Strange the Swift compiler respects struct alignment information that
can not be expressed in the language and is missing in the "Swift
counterpart" of the C header.

I understand why you find that strange, but it make sense when you look at how things have evolved. Swift has to honour the layout of structs imported from C because that’s critical to C, and hence Objective-C, interoperability. The question of how to specify the layout of native Swift structs is a complex one, and it’s basically been put off because it’s not on the critical path.

If that’s something you’d like to see fixed, feel free to wade in to Swift Evolution.

Regarding Data alignment: The assertion that the underlying buffer is
safe aligned for an 64-bit-datatype is not valid any more for Data?
(AFAIK this was true for NSMutableData)

Memory you get from malloc, and hence the base pointer of a newly created NSMutableData, will be aligned. The problem comes when dealing with subdatas. Consider this Objective-C program:

NSData * data = [NSData dataWithContentsOfFile:@"/System/Library/Kernels/kernel"];
printf("%p\n", data.bytes);     // -> 0x104000000

NSData * subdata = [data subdataWithRange:NSMakeRange(1, data.length - 1)];
printf("%p\n", subdata.bytes);  // -> 0x104000001

If you’re writing general-purpose code, it’s not safe to assume any alignment on your data pointers, even in Objective-C.

Most people don’t notice this because most code is run on CPUs where misalignment is just a performance problem. However, my first Mac was a Mac Classic, whose 68000 CPU would trap on misaligned memory accesses.

Share and Enjoy

Quinn “The Eskimo!” @ DTS @ Apple

3 Likes

Sure, been there with Think-C on my Mac LC (and on my 68000 based Atari ST)...

Thanks for the input. With the "data stream" approach I'm still a bit torn. Given even my initial sample contains an buffer overrun there is a point in the extra safety.

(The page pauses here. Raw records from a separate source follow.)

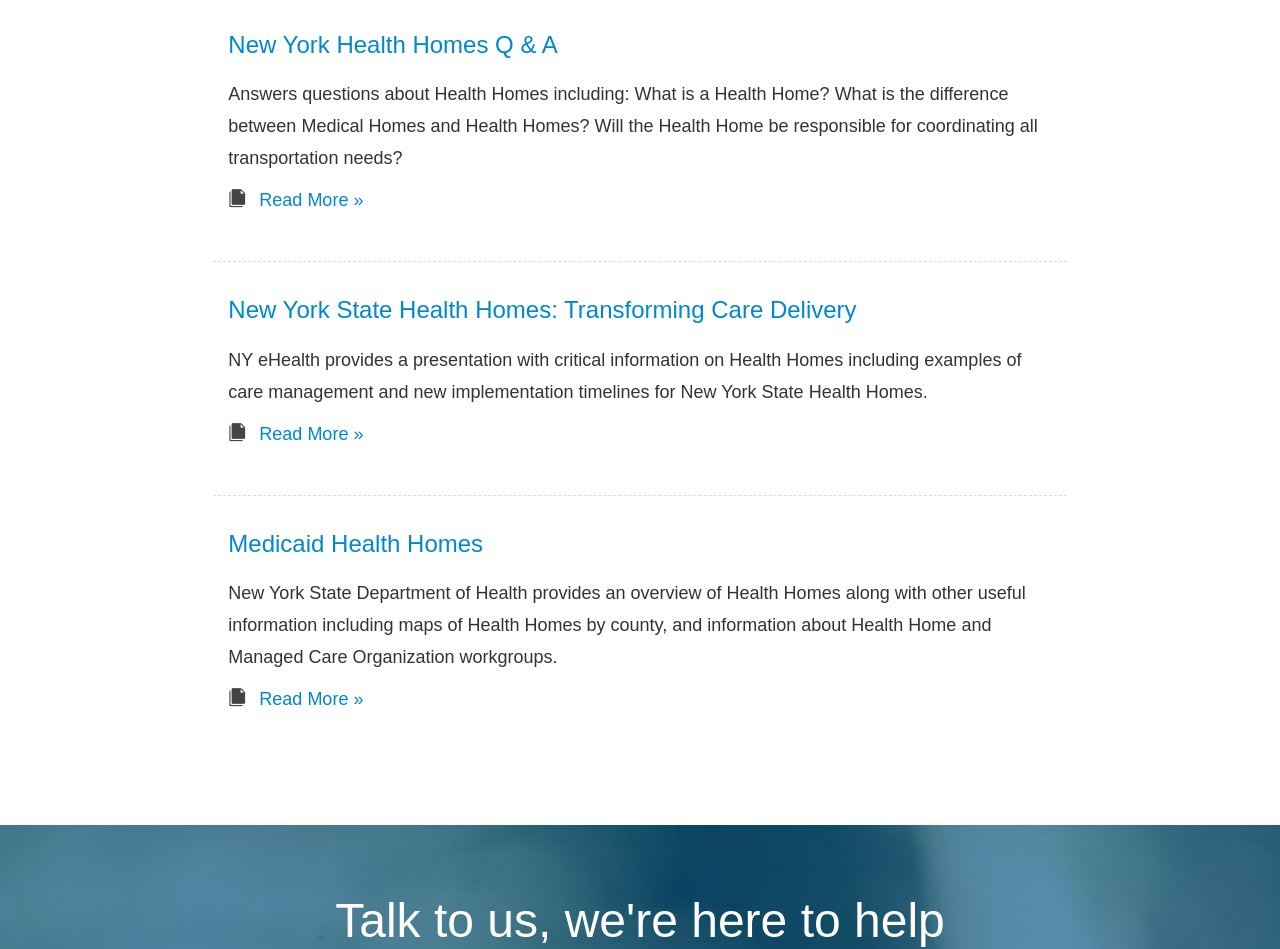
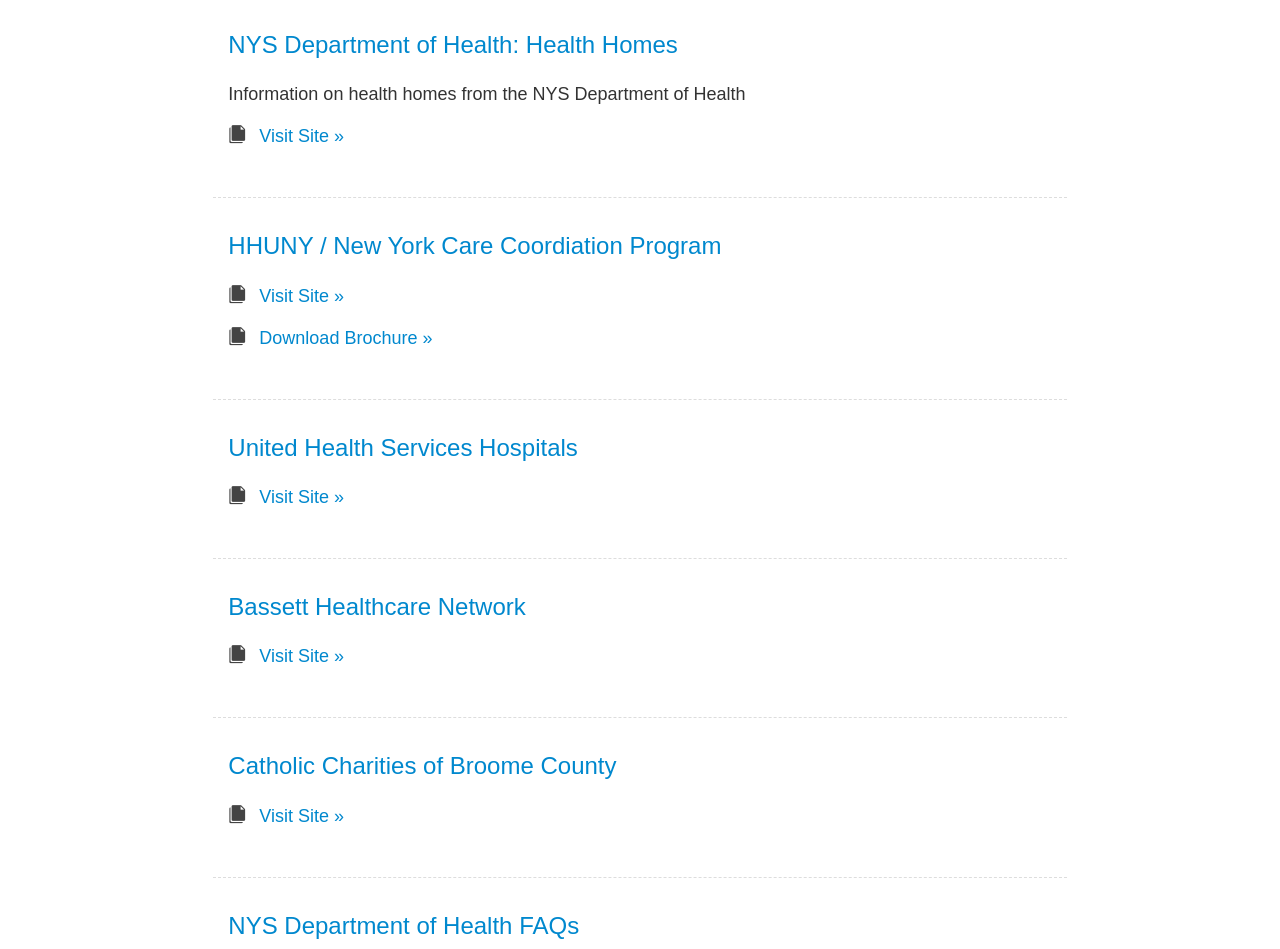
Before and after one commit to ObiruLabs/stcc-demo, a plain HTML site: page resources.html in a window 1280 px wide. Shown: the part 251-1200 px from the top of the page. Drawn offline with Linux system fonts and the light colour scheme; a script that the page names is missing; a web font is replaced by a local one.

Commit message:
Updating resources

```diff
--- a/resources.html
+++ b/resources.html
@@ -37,21 +37,21 @@
                   <span class='icon-bar'></span>
               </button>
             <span class='navbar-brand'>
-          <a class='logo navbar-brand' href='/stcc-demo/'>
-            <img data-src='/stcc-demo/images/stcc-logo-header.svg' onerror="this.onerror=null; this.src='/images/stcc-logo-header.png'">
+              <a class='logo navbar-brand' href='/'>
+                  <img data-src='/images/stcc-logo-header.svg' onerror="this.onerror=null; this.src='/images/stcc-logo-header.png'">
               </a>
             </span>
           </div>
           <div class='collapse navbar-collapse' id='navbar-collapse'>
               <ul class='nav navbar-nav navbar-right'>
                   <li class=''>
-            <a href='/stcc-demo/services.html'>Services</a>
+                      <a href='/services.html'>Services</a>
                   </li>
                   <li class='active'>
-            <a href='/stcc-demo/resources.html'>Resources</a>
+                      <a href='/resources.html'>Resources</a>
                   </li>
                   <li class=''>
-            <a href='/stcc-demo/contact.html'>
+                      <a href='/contact.html'>
                           Contact
                       </a>
                   </li>
@@ -64,14 +64,100 @@
               <section class='resources--resource'>
                   <div class='col-sm-8 col-sm-offset-2'>
                       <h3>
-              <a href='https://providers.amerigroup.com/ProviderDocuments/NYNY_HP_HealthHomeFAQ.pdf'>
-                New York Health Homes Q & A
+                          <a href='https://www.health.ny.gov/health_care/medicaid/program/medicaid_health_homes/'>
+                              NYS Department of Health: Health Homes
                           </a>
                       </h3>
-            <p>Answers questions about Health Homes including: What is a Health Home? What is the difference between Medical Homes and Health Homes? Will the Health Home be responsible for coordinating all transportation needs?</p>
+                      <p>Information on health homes from the NYS Department of Health</p>
                       <p>
                           <span class='geomicon-files'></span>
-              <a href='https://providers.amerigroup.com/ProviderDocuments/NYNY_HP_HealthHomeFAQ.pdf'>
+                          <a href='https://www.health.ny.gov/health_care/medicaid/program/medicaid_health_homes/'>
+                              Visit Site &raquo;
+                          </a>
+                      </p>
+                  </div>
+              </section>
+              <section class='resources--resource'>
+                  <div class='col-sm-8 col-sm-offset-2'>
+                      <h3>
+                          <a href='http://www.carecoordination.org/health-homes.aspx'>
+                              HHUNY / New York Care Coordiation Program
+                          </a>
+                      </h3>
+                      <p></p>
+                      <p>
+                          <span class='geomicon-files'></span>
+                          <a href='http://www.carecoordination.org/health-homes.aspx'>
+                              Visit Site &raquo;
+                          </a>
+                      </p>
+                      <p>
+                          <span class='geomicon-files'></span>
+                          <a href='/stcc-demo/files/HHUNY-NYCCP-HealthHomeBrochure.pdf'>
+                              Download Brochure &raquo;
+                          </a>
+                      </p>
+                  </div>
+              </section>
+              <section class='resources--resource'>
+                  <div class='col-sm-8 col-sm-offset-2'>
+                      <h3>
+                          <a href='http://www.uhs.net/'>
+                              United Health Services Hospitals
+                          </a>
+                      </h3>
+                      <p></p>
+                      <p>
+                          <span class='geomicon-files'></span>
+                          <a href='http://www.uhs.net/'>
+                              Visit Site &raquo;
+                          </a>
+                      </p>
+                  </div>
+              </section>
+              <section class='resources--resource'>
+                  <div class='col-sm-8 col-sm-offset-2'>
+                      <h3>
+                          <a href='http://www.bassett.org/'>
+                              Bassett Healthcare Network
+                          </a>
+                      </h3>
+                      <p></p>
+                      <p>
+                          <span class='geomicon-files'></span>
+                          <a href='http://www.bassett.org/'>
+                              Visit Site &raquo;
+                          </a>
+                      </p>
+                  </div>
+              </section>
+              <section class='resources--resource'>
+                  <div class='col-sm-8 col-sm-offset-2'>
+                      <h3>
+                          <a href='http://www.catholiccharitiesbc.org/'>
+                              Catholic Charities of Broome County
+                          </a>
+                      </h3>
+                      <p></p>
+                      <p>
+                          <span class='geomicon-files'></span>
+                          <a href='http://www.catholiccharitiesbc.org/'>
+                              Visit Site &raquo;
+                          </a>
+                      </p>
+                  </div>
+              </section>
+              <section class='resources--resource'>
+                  <div class='col-sm-8 col-sm-offset-2'>
+                      <h3>
+                          <a href='https://www.health.ny.gov/health_care/medicaid/program/medicaid_health_homes/questions_and_answers.htm'>
+                              NYS Department of Health FAQs
+                          </a>
+                      </h3>
+                      <p>NYS Department of Health provides answers and information to frequently asked questions</p>
+                      <p>
+                          <span class='geomicon-files'></span>
+                          <a href='https://www.health.ny.gov/health_care/medicaid/program/medicaid_health_homes/questions_and_answers.htm'>
                               Read More &raquo;
                           </a>
                       </p>
@@ -80,30 +166,14 @@
               <section class='resources--resource'>
                   <div class='col-sm-8 col-sm-offset-2'>
                       <h3>
-              <a href='http://nyehealth.org/wp-content/uploads/2012/07/Transforming-Care-Delivery-Through-Health-Homes-RHIO-meeting.pdf'>
-                New York State Health Homes: Transforming Care Delivery
+                          <a href='https://www.health.ny.gov/health_care/medicaid/program/medicaid_health_homes/forms/index.htm'>
+                              NYS Department of Health Forms
                           </a>
                       </h3>
-            <p>NY eHealth provides a presentation with critical information on Health Homes including examples of care management and new implementation timelines for New York State Health Homes.</p>
+                      <p>Additional information from NYS Department of Health on forms and guidance on protecting personal health information.</p>
                       <p>
                           <span class='geomicon-files'></span>
-              <a href='http://nyehealth.org/wp-content/uploads/2012/07/Transforming-Care-Delivery-Through-Health-Homes-RHIO-meeting.pdf'>
-                Read More &raquo;
-              </a>
-            </p>
-          </div>
-        </section>
-        <section class='resources--resource'>
-          <div class='col-sm-8 col-sm-offset-2'>
-            <h3>
-              <a href='http://www.health.ny.gov/health_care/medicaid/program/medicaid_health_homes/'>
-                Medicaid Health Homes
-              </a>
-            </h3>
-            <p>New York State Department of Health provides an overview of Health Homes along with other useful information including maps of Health Homes by county, and information about Health Home and Managed Care Organization workgroups.</p>
-            <p>
-              <span class='geomicon-files'></span>
-              <a href='http://www.health.ny.gov/health_care/medicaid/program/medicaid_health_homes/'>
+                          <a href='https://www.health.ny.gov/health_care/medicaid/program/medicaid_health_homes/forms/index.htm'>
                               Read More &raquo;
                           </a>
                       </p>
```
Also changed, not shown: 1 other file. Lines whose indentation alone changed are shown as unchanged.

Still it feels like trading buffer safety for likely implementation errors - for round trip stream conversion, member order and datatype need to be specified twice (unless I abuse Codable or use an Codegen). Easy for simple Type / Length headers, in my experience error prone for multiple complex structures.

Initially I assumed also the performance impact pretty high, but the optimizer does a pretty good job:
100000 x reading 3 members of a struct of Data:
Unoptimized:
just test setup: 0.2s
bindMemory: 0.47s
load: 0.5s
stream implementation using internal offset: 1.9s
using data with map / reduce: 3.8s

Optimized:
just test setup (create data, manipulate an inout var three times): 0.19s
bindMemory: 0.34s
load: 0.221s
stream implementation using internal offset with constant data: 0.57s
using data with map / reduce: 0.6s

Just wanted to add that there is UInt32(littleEndian: littleEndianEncodedUInt32) as well as UInt32(bigEndian: bigEndianEncodedUInt32). So no need to implement an endianness swap manually. (Same applies to all the other integer types).

2 Likes
Terms of Service

Privacy Policy

Cookie Policy